The one-bedroom apartments in Schoolcraft Gardens have approximately 760 square feet of floor space, compared with 700 square feet for a typical two-bedroom economy house and 800 square feet in a standard FHA-insured two-bedroom house. Our two-bedroom apartments and terraces average 1,020 square feet in floor area, compared with 950 square feet in many three-bedroom homes now built for sale in this price range. Schoolcraft Gardens three-bedroom terraces have approximately 1,275 square feet of floor area, a space standard ordinarily found only in custom-built, luxury-priced homes.

Orientation to sun, winds, and view.The site plan has been carefully worked out so that each garden apartment and terrace secures the maximum amount of light and warmth from the sun in the winter months and adequate protection from the sun's rays in the summertime. In addition, the buildings are so laid out as to permit taking advantage of the prevailing summer breezes and pleasant view.

Arrangement. -All apartments and terraces are designed to have through ventilation. Circulation within each dwelling unit has been carefully planned. Each dwelling unit is entered through a vestibule provided with a closet. Access to bedrooms and bath is from a hall. All rooms have ample wall space for a variety of furniture arrangements.

Closet and storage space.-Considerable attention has been given to this question because of its importance in providing for the family's comfort. All Schoolcraft Gardens dwelling units have unusually generous closet and storage space. Most closets have sliding doors. Coat closets, linen closets, and broom closets are standard equipment.

Bathrooms.-All bathrooms have tiled walls and floors. They are provided with showers over built-in tubs and are equipped with all necessary accessories. Three-bedroom terraces have an additional toilet and lavatory on the first floor.

Kitchens.-All kitchens are fully equipped for good housekeeping, and also have ample room for serving light meals. They are furnished with double-drainboard sinks, plenty of cupboard space, and ample table work area. All kitchen sinks have built-in garbage-disposal units. There will be no garbage-can problem in Schoolcraft Gardens, and there will be no rats, vermin, and messy alleys.

Basements and laundries.-Every apartment and terrace has its own separate and private basement area, which includes double laundry tubs, gas burner plate, and an automatic gas water heater. Basements are provided with incinerators for the burning of waste paper and other dry trash (not garbage). Basements, even in the apartments, are large enough to be fitted up as rumpus rooms or for hobby or shop space.

Heating.- Each terrace will have a separate gas-fired automatic forced air heating system controlled by a thermostat in the living room. The apartments will be heated by a circulating hot-water system, with each apartment controlling its own heat by a thermostat in the living room. One gas-fired boiler will supply the heat for all 16 apartments.

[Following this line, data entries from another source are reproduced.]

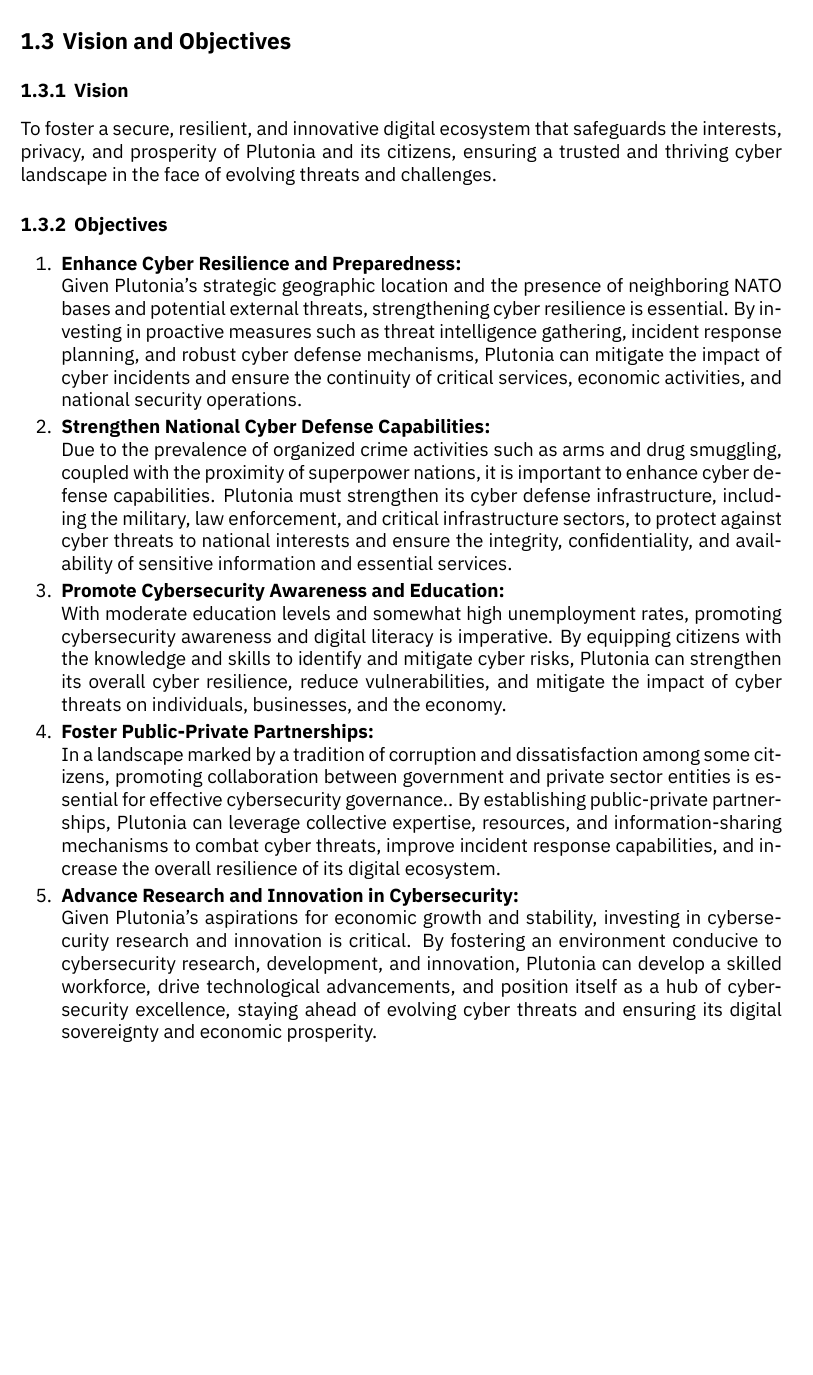
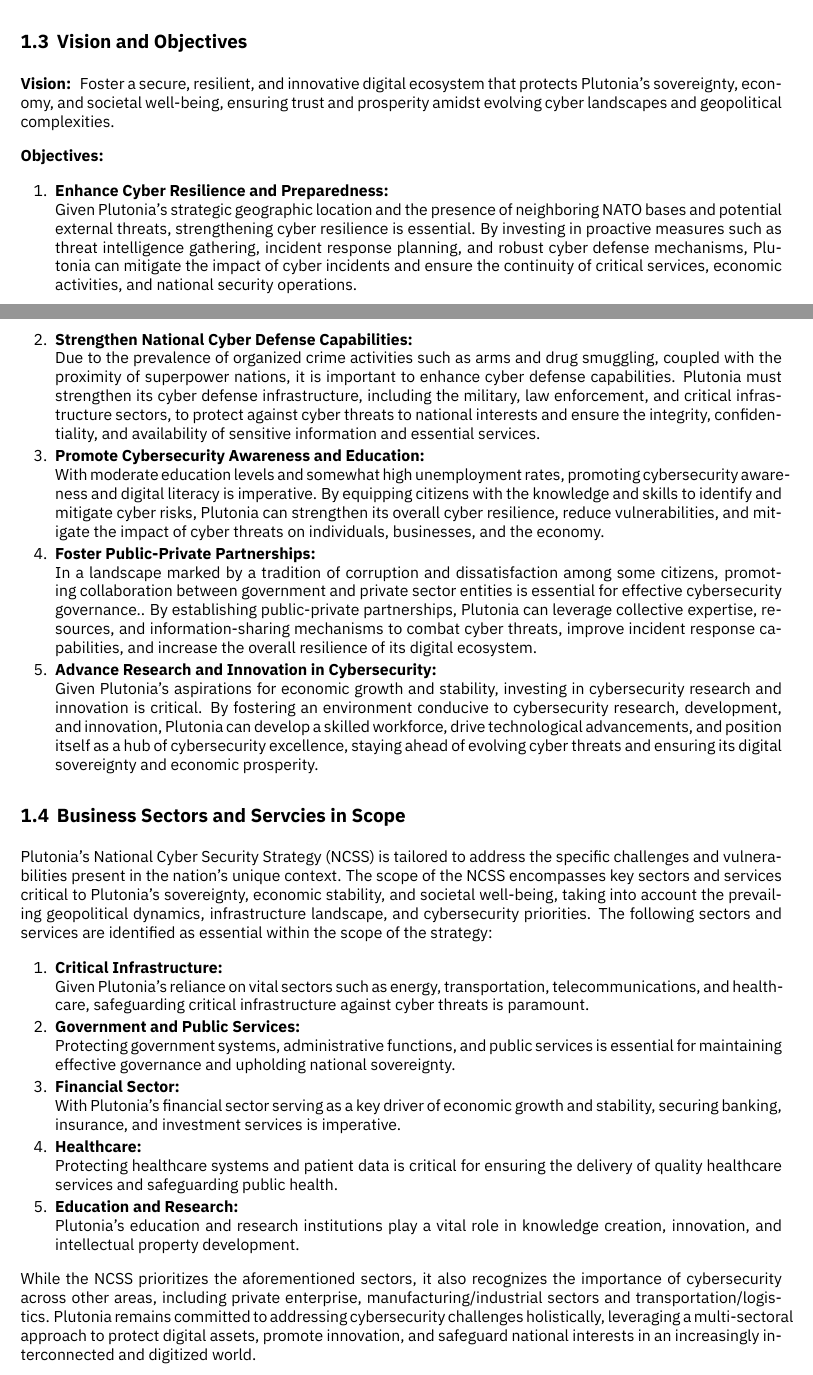
Before and after one commit to silas-pohl/plutonia-ncss, a LaTeX document (main.tex): part of page 4 of 6 before the commit and two parts of pages 3 and 4 of 6 after it, the two joined at a grey line, cut so that both start at the same text, the shorter picture padded with empty space. The pictures show the PDF file main.pdf that the author committed with the source.

Commit message:
Added Business Sectors and Services in Scope

```diff
--- a/main.tex
+++ b/main.tex
@@ -107,8 +103,8 @@
 Plutonia's cybersecurity landscape presents challenges that require a strategic and collaborative approach. Addressing vulnerabilities, improving regulatory frameworks, promoting cybersecurity education, and strengthening public-private partnerships are key to protecting national interests and advancing cyber resilience initiatives.
 
 \subsection{Vision and Objectives}
-\subsubsection{Vision} To foster a secure, resilient, and innovative digital ecosystem that safeguards the interests, privacy, and prosperity of Plutonia and its citizens, ensuring a trusted and thriving cyber landscape in the face of evolving threats and challenges.
-\subsubsection{Objectives}
+\paragraph{Vision:} Foster a secure, resilient, and innovative digital ecosystem that protects Plutonia's sovereignty, economy, and societal well-being, ensuring trust and prosperity amidst evolving cyber landscapes and geopolitical complexities.
+\paragraph{Objectives:}
 \begin{enumerate}
 	\item \textbf{Enhance Cyber Resilience and Preparedness:} \\Given Plutonia's strategic geographic location and the presence of neighboring NATO bases and potential external threats, strengthening cyber resilience is essential. By investing in proactive measures such as threat intelligence gathering, incident response planning, and robust cyber defense mechanisms, Plutonia can mitigate the impact of cyber incidents and ensure the continuity of critical services, economic activities, and national security operations.
 	\item \textbf{Strengthen National Cyber Defense Capabilities:} \\Due to the prevalence of organized crime activities such as arms and drug smuggling, coupled with the proximity of superpower nations, it is important to enhance cyber defense capabilities. Plutonia must strengthen its cyber defense infrastructure, including the military, law enforcement, and critical infrastructure sectors, to protect against cyber threats to national interests and ensure the integrity, confidentiality, and availability of sensitive information and essential services.
@@ -116,6 +112,17 @@
 	\item \textbf{Foster Public-Private Partnerships:} \\In a landscape marked by a tradition of corruption and dissatisfaction among some citizens, promoting collaboration between government and private sector entities is essential for effective cybersecurity governance.. By establishing public-private partnerships, Plutonia can leverage collective expertise, resources, and information-sharing mechanisms to combat cyber threats, improve incident response capabilities, and increase the overall resilience of its digital ecosystem.
 	\item \textbf{Advance Research and Innovation in Cybersecurity:} \\Given Plutonia's aspirations for economic growth and stability, investing in cybersecurity research and innovation is critical. By fostering an environment conducive to cybersecurity research, development, and innovation, Plutonia can develop a skilled workforce, drive technological advancements, and position itself as a hub of cybersecurity excellence, staying ahead of evolving cyber threats and ensuring its digital sovereignty and economic prosperity.
 \end{enumerate}
+
+\subsection{Business Sectors and Servcies in Scope}
+Plutonia's National Cyber Security Strategy (NCSS) is tailored to address the specific challenges and vulnerabilities present in the nation's unique context. The scope of the NCSS encompasses key sectors and services critical to Plutonia's sovereignty, economic stability, and societal well-being, taking into account the prevailing geopolitical dynamics, infrastructure landscape, and cybersecurity priorities. The following sectors and services are identified as essential within the scope of the strategy:
+\begin{enumerate}
+	\item \textbf{Critical Infrastructure:} \\Given Plutonia's reliance on vital sectors such as energy, transportation, telecommunications, and healthcare, safeguarding critical infrastructure against cyber threats is paramount.
+	\item \textbf{Government and Public Services:} \\Protecting government systems, administrative functions, and public services is essential for maintaining effective governance and upholding national sovereignty.
+	\item \textbf{Financial Sector:} \\With Plutonia's financial sector serving as a key driver of economic growth and stability, securing banking, insurance, and investment services is imperative.
+	\item \textbf{Healthcare:} \\Protecting healthcare systems and patient data is critical for ensuring the delivery of quality healthcare services and safeguarding public health.
+	\item \textbf{Education and Research:} \\Plutonia's education and research institutions play a vital role in knowledge creation, innovation, and intellectual property development.
+\end{enumerate}
+While the NCSS prioritizes the aforementioned sectors, it also recognizes the importance of cybersecurity across other areas, including private enterprise, manufacturing/industrial sectors and transportation/logistics. Plutonia remains committed to addressing cybersecurity challenges holistically, leveraging a multi-sectoral approach to protect digital assets, promote innovation, and safeguard national interests in an increasingly interconnected and digitized world.
 
 
 %----------------------------------------------------------------------------------------
```
Also changed, not shown: main.pdf, main.tex (8 more changed lines).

Schoolcraft Gardens is located about 11 miles from Detroit's city hall, at the northwest corner of Schoolcraft and Lamphere. It is about half a mile inside the city limits. It is a community planned in advance to provide for the convenience and comfort of its residents and to maintain the character of a pleasant residential neighborhood for the life of the development. Contrary to the usual haphazard growth and premature decline of neighborhoods in Detroit, it embodies all modern principles of site design and neighborhood planning to make it an ideal place in which to live and raise a family.

Location.The city's largest park system, extending for miles to the north and south of the development, is the western border of the site.

Within easy walking distance are the playing fields, picnic grounds, and unspoiled countryside which other Detroiters must drive miles to find.

Schools.—The Don Hubert Elementary School is located just north of the site, and the board of education's next year's building program includes construction of a new school, the Healy School, one block south of the site. The Hubert School has a capacity of 1,040 pupils, but as of June 1949 had an enrollment of only 715. Approximately 1 mile to the east is Stoepel Park, the site of a proposed intermediate school. Redford High School is 2 miles to the northeast.

Transportation.-Bus service is available on Schoolcraft connecting with Grand River and other lines. Grand River will ultimately be developed as an expressway. The Lodge Expressway, which is already under construction, will connect with Schoolcraft at Grand River, and eventually Schoolcraft will also be developed as an expressway.

Schoolcraft Gardens is a half mile east of Telegraph Road and within ready access to the main arterial highways in the general area.

Shopping. A major neighborhood shopping center is now located at Fenkell and Outer Drive, and the Redford business center, one of the largest in the city, is 2 miles from the development. A local shopping center providing for the everyday needs of the residents, such as a supermarket, a drug store, dry cleaning and shoe repair services, etc., is included in the plans of the development. Stores and parking facilities will be screened by suitable planting and lawns from the nearby residences. Space is also set aside on the site for a clinic, a nursery school, a meeting hall, and other community buildings.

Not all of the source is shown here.